World Bank's World Development Report 2012: Gender Equality and Development
The 2012 World Development Report on Gender Equality and Development finds that women's lives around the world have improved dramatically, but gaps remain in many areas. The authors use a conceptual framework to examine progress to date, and then recommend policy actions
About the report:
The lives of women around the world have improved dramatically, at a pace and scope difficult to imagine even 25 years ago. Women have made unprecedented gains in rights, education, health, and access to jobs and livelihoods.
Despite the progress, gaps remain in many areas. The worst disparity is the rate at which girls and women die relative to men in developing countries. Excess female deaths account for an estimated 3.9 million women each year in low- and middle-income countries. About two-fifths are never born due to a preference for sons, a sixth die in early childhood, and over a third die in their reproductive years.
The World Development Report 2012: Gender Equality and Development argues that closing these gaps is a core development objective in its own right. It is also smart economics. Greater gender equality can enhance productivity, improve development outcomes for the next generation, and make institutions more representative.
The analytical core of the Report constitutes a conceptual framework that examines the factors that have fostered change and the constraints that have slowed progress.

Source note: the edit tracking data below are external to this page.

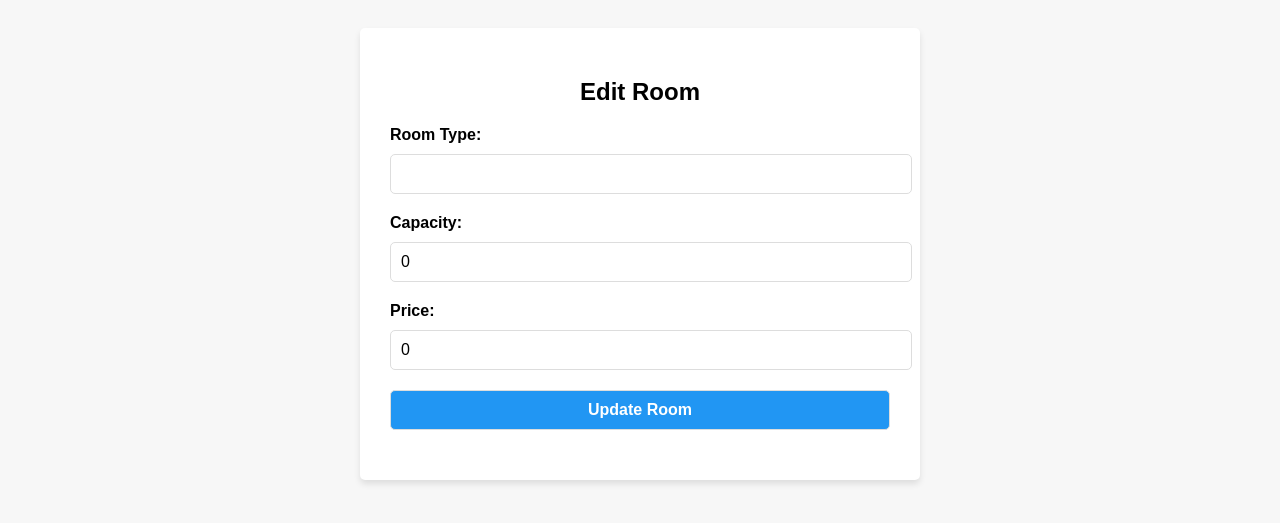
Repository: Trikisalem/examentp_jakarta
Page: http://localhost/hotel/admin/editRoom.jsp
These files come from the project's save history. The page is drawn as it stood at one moment and after the next save; the edit follows.
The browser window is 1280 px wide. The pictures show the whole page.
The page is served by Tomcat 10. Nobody is signed in. The application's start-up code is not run. Other server files are loaded and not shown.

Above is the page before, as saved 2024-12-14 21:28:00.

### hotel/src/main/webapp/admin/editRoom.jsp
 <%@ page language="java" contentType="text/html; charset=UTF-8" pageEncoding="UTF-8"%>
<%@ page import="java.sql.*, com.mysql.cj.jdbc.Driver" errorPage="error.jsp" %>
<%!
    PreparedStatement pst;
    ResultSet rs;
%>

<%
    // Déclaration de la variable pour la connexion
    Connection conn = null;

    try {
        // Informations de connexion à la base de données
        String url = "jdbc:mysql://localhost:3306/hotel_management";
        String user = "root";
        String password = "triki";

        // Charger le driver JDBC pour MySQL
        Class.forName("com.mysql.cj.jdbc.Driver");

        // Établir la connexion
        conn = DriverManager.getConnection(url, user, password);

        // Vérifier si la connexion a échoué
        if (conn == null) {
            out.println("<script>alert('Database connection error!'); window.location.href='error.jsp';</script>");
            return;
        }
    } catch (SQLException | ClassNotFoundException e) {
        // Afficher les erreurs dans la console et rediriger en cas d'échec
        e.printStackTrace();
        out.println("<script>alert('Error connecting to the database!'); window.location.href='error.jsp';</script>");
        return;
    }

    // Variables pour l'édition du type de chambre
    String id = request.getParameter("id");
    String label = "";
    int capacity = 0;
    int price = 0;

    // Récupérer les détails du type de chambre si l'ID est présent
    try {
        if (id != null) {
            String sql = "SELECT * FROM RoomType WHERE id = ?";
            pst = conn.prepareStatement(sql);
            pst.setInt(1, Integer.parseInt(id));
            rs = pst.executeQuery();

            if (rs.next()) {
                label = rs.getString("label");
                capacity = rs.getInt("capacity");
                price = rs.getInt("price");
            } else {
                out.println("<script>alert('No room found with the given ID!'); window.location.href='error.jsp';</script>");
                return;
            }
        }
    } catch (SQLException e) {
        e.printStackTrace();
        out.println("<script>alert('Error retrieving room data!'); window.location.href='error.jsp';</script>");
        return;
    }

    // Mise à jour des informations du type de chambre
    if (request.getParameter("update") != null) {
        try {
            label = request.getParameter("label");
            capacity = Integer.parseInt(request.getParameter("capacity"));
            price = Integer.parseInt(request.getParameter("price"));

            // Validation des entrées
            if (label == null || label.isEmpty() || capacity <= 0 || price <= 0) {
                out.println("<script>alert('Invalid input data!'); window.location.href='error.jsp';</script>");
                return;
            }

            String updateSql = "UPDATE RoomType SET label = ?, capacity = ?, price = ? WHERE id = ?";
            pst = conn.prepareStatement(updateSql);
            pst.setString(1, label);
            pst.setInt(2, capacity);
            pst.setInt(3, price);
            pst.setInt(4, Integer.parseInt(id));

            // Exécution de la mise à jour
            int rowsUpdated = pst.executeUpdate();

            if (rowsUpdated > 0) {
                out.println("<script>alert('Room details updated successfully!'); window.location.href='profit.jsp';</script>");
            } else {
                out.println("<script>alert('Failed to update room details!'); window.location.href='error.jsp';</script>");
            }
        } catch (SQLException e) {
            e.printStackTrace();
            out.println("<script>alert('Error updating room details!'); window.location.href='error.jsp';</script>");
        }
    }
%>

<!DOCTYPE html>
<html xmlns="http://www.w3.org/1999/xhtml">
<head>
    <meta charset="utf-8" />
    <meta name="viewport" content="width=device-width, initial-scale=1.0" />
    <title>Edit Room - Hotel Management</title>

    <!-- CSS intégré pour la mise en page -->
    <style>
        body {
            font-family: Arial, sans-serif;
            background-color: #f7f7f7;
            padding: 20px;
        }
        .form-container {
            background-color: white;
            border-radius: 5px;
            padding: 30px;
            box-shadow: 0 4px 6px rgba(0, 0, 0, 0.1);
            max-width: 500px;
            margin: auto;
        }
        .form-container h2 {
            text-align: center;
            margin-bottom: 20px;
        }
        .form-container label {
            display: block;
            margin-bottom: 10px;
            font-weight: bold;
        }
        .form-container input, .form-container button {
            width: 100%;
            padding: 10px;
            margin-bottom: 20px;
            font-size: 16px;
            border: 1px solid #ddd;
            border-radius: 5px;
        }
        .form-container button {
            background-color: #2196F3;
            color: white;
            cursor: pointer;
            font-weight: bold;
        }
        .form-container button:hover {
            background-color: #0b7dda;
        }
        .form-container input:focus, .form-container button:focus {
            outline: none;
            border-color: #2196F3;
        }
    </style>
</head>
<body>
    <div class="form-container">
        <h2>Edit Room</h2>
        <form method="post" action="editRoom.jsp?id=<%= id %>">
            <label for="label">Room Type:</label>
            <input type="text" id="label" name="label" value="<%= label %>" required />

            <label for="capacity">Capacity:</label>
            <input type="number" id="capacity" name="capacity" value="<%= capacity %>" required min="1" />

            <label for="price">Price:</label>
            <input type="number" id="price" name="price" value="<%= price %>" required min="1" />

            <button type="submit" name="update">Update Room</button>
        </form>
    </div>
</body>
</html>

After the next save:
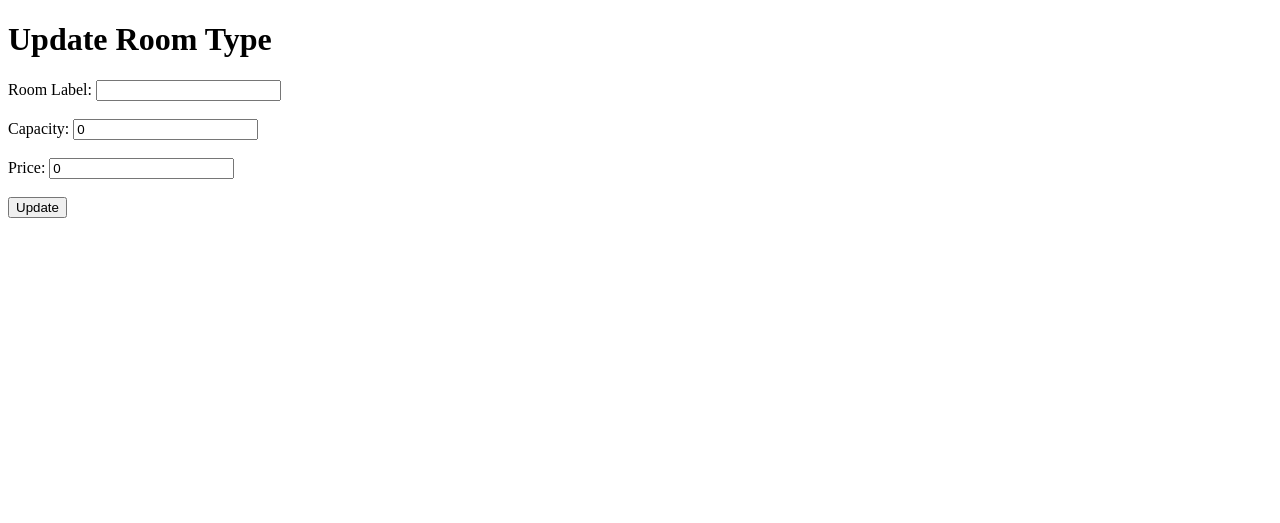
Saved 6 min 34 s later.
--- a/hotel/src/main/webapp/admin/editRoom.jsp
+++ b/hotel/src/main/webapp/admin/editRoom.jsp
@@ -1,4 +1,4 @@
- <%@ page language="java" contentType="text/html; charset=UTF-8" pageEncoding="UTF-8"%>
+<%@ page language="java" contentType="text/html; charset=UTF-8" pageEncoding="UTF-8"%>
 <%@ page import="java.sql.*, com.mysql.cj.jdbc.Driver" errorPage="error.jsp" %>
 <%!
     PreparedStatement pst;
@@ -82,90 +82,66 @@
             pst.setInt(3, price);
             pst.setInt(4, Integer.parseInt(id));
 
-            // Exécution de la mise à jour
-            int rowsUpdated = pst.executeUpdate();
+            int rowsAffected = pst.executeUpdate();
+            if (rowsAffected > 0) {
+                out.println("<script>alert('Room Type Updated'); window.location.href='roomtypes.jsp';</script>");
+            } else {
+                out.println("<script>alert('Failed to update Room Type'); window.location.href='error.jsp';</script>");
+            }
 
-            if (rowsUpdated > 0) {
-                out.println("<script>alert('Room details updated successfully!'); window.location.href='profit.jsp';</script>");
-            } else {
-                out.println("<script>alert('Failed to update room details!'); window.location.href='error.jsp';</script>");
-            }
         } catch (SQLException e) {
             e.printStackTrace();
-            out.println("<script>alert('Error updating room details!'); window.location.href='error.jsp';</script>");
+            out.println("<script>alert('Error updating room data!'); window.location.href='error.jsp';</script>");
+            return;
         }
     }
 %>
 
 <!DOCTYPE html>
-<html xmlns="http://www.w3.org/1999/xhtml">
+<html lang="en">
 <head>
-    <meta charset="utf-8" />
-    <meta name="viewport" content="width=device-width, initial-scale=1.0" />
-    <title>Edit Room - Hotel Management</title>
+    <meta charset="UTF-8">
+    <meta name="viewport" content="width=device-width, initial-scale=1.0">
+    <title>Update Room Type</title>
+    <script>
+        function showUpdatePage() {
+            document.getElementById('dashboard-section').style.display = 'none'; // Masquer le Dashboard
+            document.getElementById('update-section').style.display = 'block'; // Afficher la section de mise à jour
+        }
 
-    <!-- CSS intégré pour la mise en page -->
-    <style>
-        body {
-            font-family: Arial, sans-serif;
-            background-color: #f7f7f7;
-            padding: 20px;
+        // Cette fonction peut être appelée lors de la soumission du formulaire pour une mise à jour réussie
+        function showConfirmation() {
+            alert("Room Type Updated Successfully!");
+            window.location.href = 'roomtypes.jsp';
         }
-        .form-container {
-            background-color: white;
-            border-radius: 5px;
-            padding: 30px;
-            box-shadow: 0 4px 6px rgba(0, 0, 0, 0.1);
-            max-width: 500px;
-            margin: auto;
-        }
-        .form-container h2 {
-            text-align: center;
-            margin-bottom: 20px;
-        }
-        .form-container label {
-            display: block;
-            margin-bottom: 10px;
-            font-weight: bold;
-        }
-        .form-container input, .form-container button {
-            width: 100%;
-            padding: 10px;
-            margin-bottom: 20px;
-            font-size: 16px;
-            border: 1px solid #ddd;
-            border-radius: 5px;
-        }
-        .form-container button {
-            background-color: #2196F3;
-            color: white;
-            cursor: pointer;
-            font-weight: bold;
-        }
-        .form-container button:hover {
-            background-color: #0b7dda;
-        }
-        .form-container input:focus, .form-container button:focus {
-            outline: none;
-            border-color: #2196F3;
-        }
-    </style>
+    </script>
 </head>
-<body>
-    <div class="form-container">
-        <h2>Edit Room</h2>
-        <form method="post" action="editRoom.jsp?id=<%= id %>">
-            <label for="label">Room Type:</label>
-            <input type="text" id="label" name="label" value="<%= label %>" required />
+<body onload="showUpdatePage()">
+
+    <div id="dashboard-section" style="display:block;">
+        <!-- Contenu du dashboard -->
+        <h1>Dashboard</h1>
+        <p>Some dashboard content here...</p>
+    </div>
+
+    <div id="update-section" style="display:none;">
+        <!-- Formulaire de mise à jour de chambre -->
+        <h1>Update Room Type</h1>
+        <form action="updateRoomType.jsp" method="POST">
+            <input type="hidden" name="id" value="<%= id %>">
+
+            <label for="label">Room Label:</label>
+            <input type="text" id="label" name="label" value="<%= label %>" required><br><br>
 
             <label for="capacity">Capacity:</label>
-            <input type="number" id="capacity" name="capacity" value="<%= capacity %>" required min="1" />
+            <input type="number" id="capacity" name="capacity" value="<%= capacity %>" required><br><br>
 
             <label for="price">Price:</label>
-            <input type="number" id="price" name="price" value="<%= price %>" required min="1" />
+            <input type="number" id="price" name="price" value="<%= price %>" required><br><br>
 
-            <button type="submit" name="update">Update Room</button>
+            <button type="submit" name="update">Update</button>
         </form>
     </div>
+
 </body>
 </html>

After the save that followed:
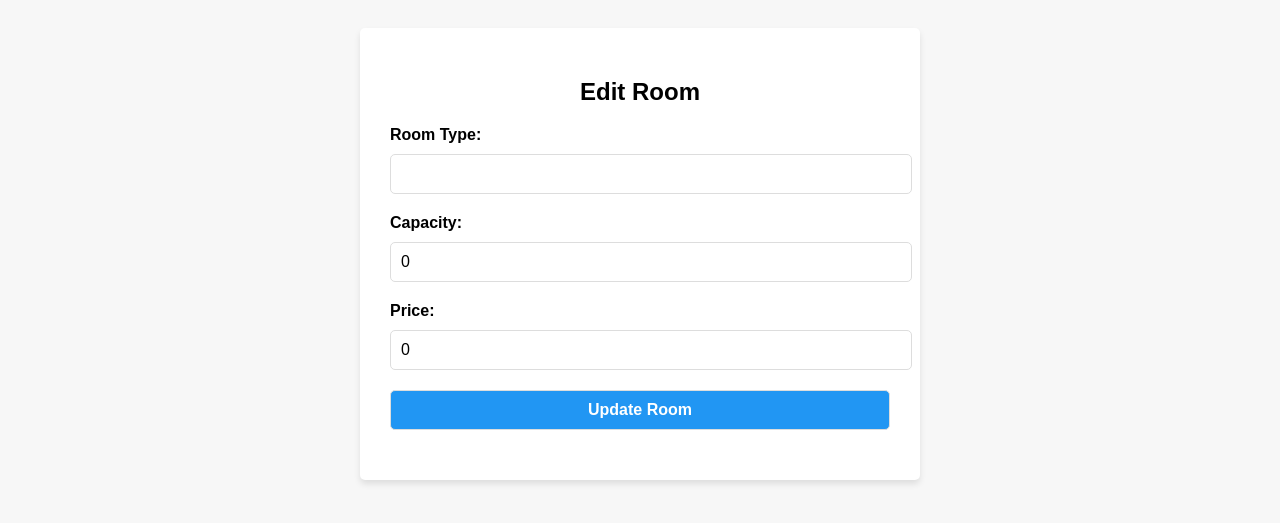
Saved 14 s later.
--- a/hotel/src/main/webapp/admin/editRoom.jsp
+++ b/hotel/src/main/webapp/admin/editRoom.jsp
@@ -1,4 +1,4 @@
-<%@ page language="java" contentType="text/html; charset=UTF-8" pageEncoding="UTF-8"%>
+ <%@ page language="java" contentType="text/html; charset=UTF-8" pageEncoding="UTF-8"%>
 <%@ page import="java.sql.*, com.mysql.cj.jdbc.Driver" errorPage="error.jsp" %>
 <%!
     PreparedStatement pst;
@@ -82,66 +82,90 @@
             pst.setInt(3, price);
             pst.setInt(4, Integer.parseInt(id));
 
-            int rowsAffected = pst.executeUpdate();
-            if (rowsAffected > 0) {
-                out.println("<script>alert('Room Type Updated'); window.location.href='roomtypes.jsp';</script>");
+            // Exécution de la mise à jour
+            int rowsUpdated = pst.executeUpdate();
+
+            if (rowsUpdated > 0) {
+                out.println("<script>alert('Room details updated successfully!'); window.location.href='profit.jsp';</script>");
             } else {
-                out.println("<script>alert('Failed to update Room Type'); window.location.href='error.jsp';</script>");
+                out.println("<script>alert('Failed to update room details!'); window.location.href='error.jsp';</script>");
             }
-
         } catch (SQLException e) {
             e.printStackTrace();
-            out.println("<script>alert('Error updating room data!'); window.location.href='error.jsp';</script>");
-            return;
+            out.println("<script>alert('Error updating room details!'); window.location.href='error.jsp';</script>");
         }
     }
 %>
 
 <!DOCTYPE html>
-<html lang="en">
+<html xmlns="http://www.w3.org/1999/xhtml">
 <head>
-    <meta charset="UTF-8">
-    <meta name="viewport" content="width=device-width, initial-scale=1.0">
-    <title>Update Room Type</title>
-    <script>
-        function showUpdatePage() {
-            document.getElementById('dashboard-section').style.display = 'none'; // Masquer le Dashboard
-            document.getElementById('update-section').style.display = 'block'; // Afficher la section de mise à jour
+    <meta charset="utf-8" />
+    <meta name="viewport" content="width=device-width, initial-scale=1.0" />
+    <title>Edit Room - Hotel Management</title>
+
+    <!-- CSS intégré pour la mise en page -->
+    <style>
+        body {
+            font-family: Arial, sans-serif;
+            background-color: #f7f7f7;
+            padding: 20px;
         }
-
-        // Cette fonction peut être appelée lors de la soumission du formulaire pour une mise à jour réussie
-        function showConfirmation() {
-            alert("Room Type Updated Successfully!");
-            window.location.href = 'roomtypes.jsp';
+        .form-container {
+            background-color: white;
+            border-radius: 5px;
+            padding: 30px;
+            box-shadow: 0 4px 6px rgba(0, 0, 0, 0.1);
+            max-width: 500px;
+            margin: auto;
         }
-    </script>
+        .form-container h2 {
+            text-align: center;
+            margin-bottom: 20px;
+        }
+        .form-container label {
+            display: block;
+            margin-bottom: 10px;
+            font-weight: bold;
+        }
+        .form-container input, .form-container button {
+            width: 100%;
+            padding: 10px;
+            margin-bottom: 20px;
+            font-size: 16px;
+            border: 1px solid #ddd;
+            border-radius: 5px;
+        }
+        .form-container button {
+            background-color: #2196F3;
+            color: white;
+            cursor: pointer;
+            font-weight: bold;
+        }
+        .form-container button:hover {
+            background-color: #0b7dda;
+        }
+        .form-container input:focus, .form-container button:focus {
+            outline: none;
+            border-color: #2196F3;
+        }
+    </style>
 </head>
-<body onload="showUpdatePage()">
-
-    <div id="dashboard-section" style="display:block;">
-        <!-- Contenu du dashboard -->
-        <h1>Dashboard</h1>
-        <p>Some dashboard content here...</p>
-    </div>
-
-    <div id="update-section" style="display:none;">
-        <!-- Formulaire de mise à jour de chambre -->
-        <h1>Update Room Type</h1>
-        <form action="updateRoomType.jsp" method="POST">
-            <input type="hidden" name="id" value="<%= id %>">
-
-            <label for="label">Room Label:</label>
-            <input type="text" id="label" name="label" value="<%= label %>" required><br><br>
+<body>
+    <div class="form-container">
+        <h2>Edit Room</h2>
+        <form method="post" action="editRoom.jsp?id=<%= id %>">
+            <label for="label">Room Type:</label>
+            <input type="text" id="label" name="label" value="<%= label %>" required />
 
             <label for="capacity">Capacity:</label>
-            <input type="number" id="capacity" name="capacity" value="<%= capacity %>" required><br><br>
+            <input type="number" id="capacity" name="capacity" value="<%= capacity %>" required min="1" />
 
             <label for="price">Price:</label>
-            <input type="number" id="price" name="price" value="<%= price %>" required><br><br>
+            <input type="number" id="price" name="price" value="<%= price %>" required min="1" />
 
-            <button type="submit" name="update">Update</button>
+            <button type="submit" name="update">Update Room</button>
         </form>
     </div>
-
 </body>
 </html>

The analysis focuses on the roles of economic growth, households, markets, and institutions in determining gender differences in education and health, agency, and access to economic opportunities.
The analysis leads to the identification of four priority areas for domestic policy action:
Reducing excess female mortality and closing education gaps where they remain
Improving access to economic opportunities for women
Increasing women's voice and agency in the household and in society
Limiting the reproduction of gender inequality across generations
While domestic policy action is crucial, the Report calls on the international community to complement efforts in the four priority areas and also support evidence-based public action through better data, impact evaluation and learning.